**TASK REQUIREMENTS**
What is needed is an exact retyping of each entry, pictures excluded.

[Difference listings]
Start of Block

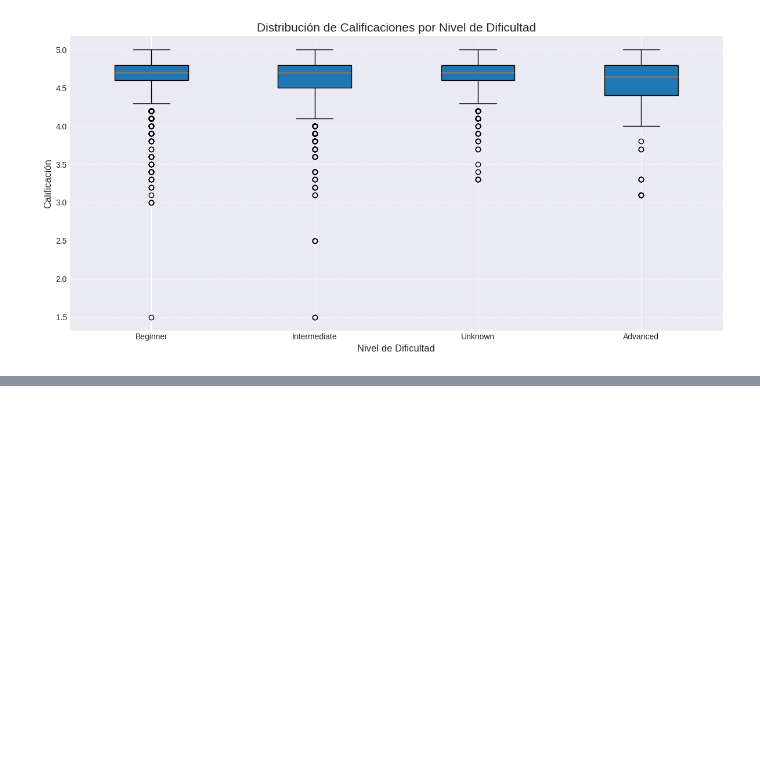
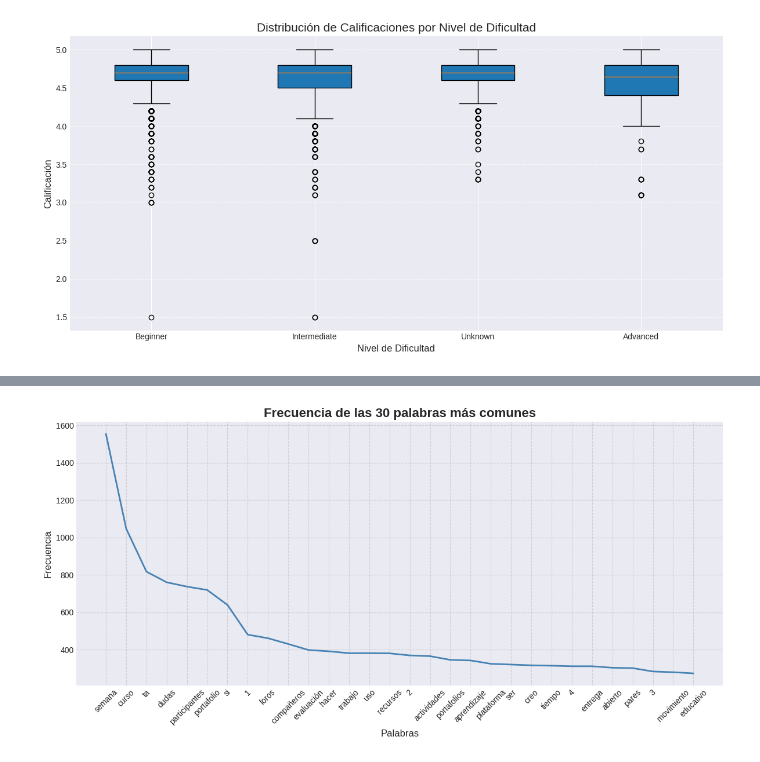
Before and after one commit to KritianWhite/SS2_1S2025_202000173, a Jupyter notebook: practica2/main.ipynb, the cells around one changed output, grey strips where cells are left out. Drawn from its saved outputs; the diff is of its cells as text; code cells hidden in the pictures; blank space fills up the shorter version.

```diff
--- a/practica2/main.ipynb
+++ b/practica2/main.ipynb
@@ -284,0 +350,16 @@ plt.show()
+# %%
+'''
+Traducimos palabras que se encuentren en ingles a español.
+Se eliminan lo que son palabras vacias y se busca la frecuencia de palabras.
+Se realizar el analisis de sentimientos y el reconocimiento de entidades que son nombradas
+'''
+
+stop_words = set(stopwords.words('spanish'))
+filtered_words = [word for word in lemmatized_words if word.isalnum() and word not in stop_words]
+
+freq_dist = FreqDist(filtered_words)
+
+sia = SentimentIntensityAnalyzer()
+sentimientos = sia.polarity_scores(texto)
+
+entidades = ne_chunk(pos_tag(word_tokenize(texto, language='spanish', preserve_line=True)))
@@ -284,0 +390,18 @@ plt.show()
+# %%
+'''
+Creación de los gráficos
+'''
+
+# Gráfico de barras para la frecuencia de palabras
+plt.figure(figsize=(12, 6))
+freq_dist.plot(30, cumulative=False, color='steelblue')
+plt.title('Frecuencia de las 30 palabras más comunes', fontsize=16, fontweight='bold')
+plt.xlabel('Palabras', fontsize=12)
+plt.ylabel('Frecuencia', fontsize=12)
+plt.xticks(rotation=45, fontsize=10)
+plt.yticks(fontsize=10)
+plt.grid(True, linestyle='--', alpha=0.6)
+plt.tight_layout()
+plt.show()
+# %% [output]
+[figure, added]
```
Also changed, not shown: parts of 8 cells of this notebook, 9 other files.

End of Block

**RESULT**
Before and after one commit to KritianWhite/SS2_1S2025_202000173, a Jupyter notebook: practica2/main.ipynb, the cells around one changed output, grey strips where cells are left out. Drawn from its saved outputs; the diff is of its cells as text; code cells hidden in the pictures; blank space fills up the shorter version.

```diff
--- a/practica2/main.ipynb
+++ b/practica2/main.ipynb
@@ -284,0 +350,16 @@ plt.show()
+# %%
+'''
+Traducimos palabras que se encuentren en ingles a español.
+Se eliminan lo que son palabras vacias y se busca la frecuencia de palabras.
+Se realizar el analisis de sentimientos y el reconocimiento de entidades que son nombradas
+'''
+
+stop_words = set(stopwords.words('spanish'))
+filtered_words = [word for word in lemmatized_words if word.isalnum() and word not in stop_words]
+
+freq_dist = FreqDist(filtered_words)
+
+sia = SentimentIntensityAnalyzer()
+sentimientos = sia.polarity_scores(texto)
+
+entidades = ne_chunk(pos_tag(word_tokenize(texto, language='spanish', preserve_line=True)))
@@ -284,0 +390,18 @@ plt.show()
+# %%
+'''
+Creación de los gráficos
+'''
+
+# Gráfico de barras para la frecuencia de palabras
+plt.figure(figsize=(12, 6))
+freq_dist.plot(30, cumulative=False, color='steelblue')
+plt.title('Frecuencia de las 30 palabras más comunes', fontsize=16, fontweight='bold')
+plt.xlabel('Palabras', fontsize=12)
+plt.ylabel('Frecuencia', fontsize=12)
+plt.xticks(rotation=45, fontsize=10)
+plt.yticks(fontsize=10)
+plt.grid(True, linestyle='--', alpha=0.6)
+plt.tight_layout()
+plt.show()
+# %% [output]
+[figure, added]
```
Also changed, not shown: parts of 8 cells of this notebook, 9 other files.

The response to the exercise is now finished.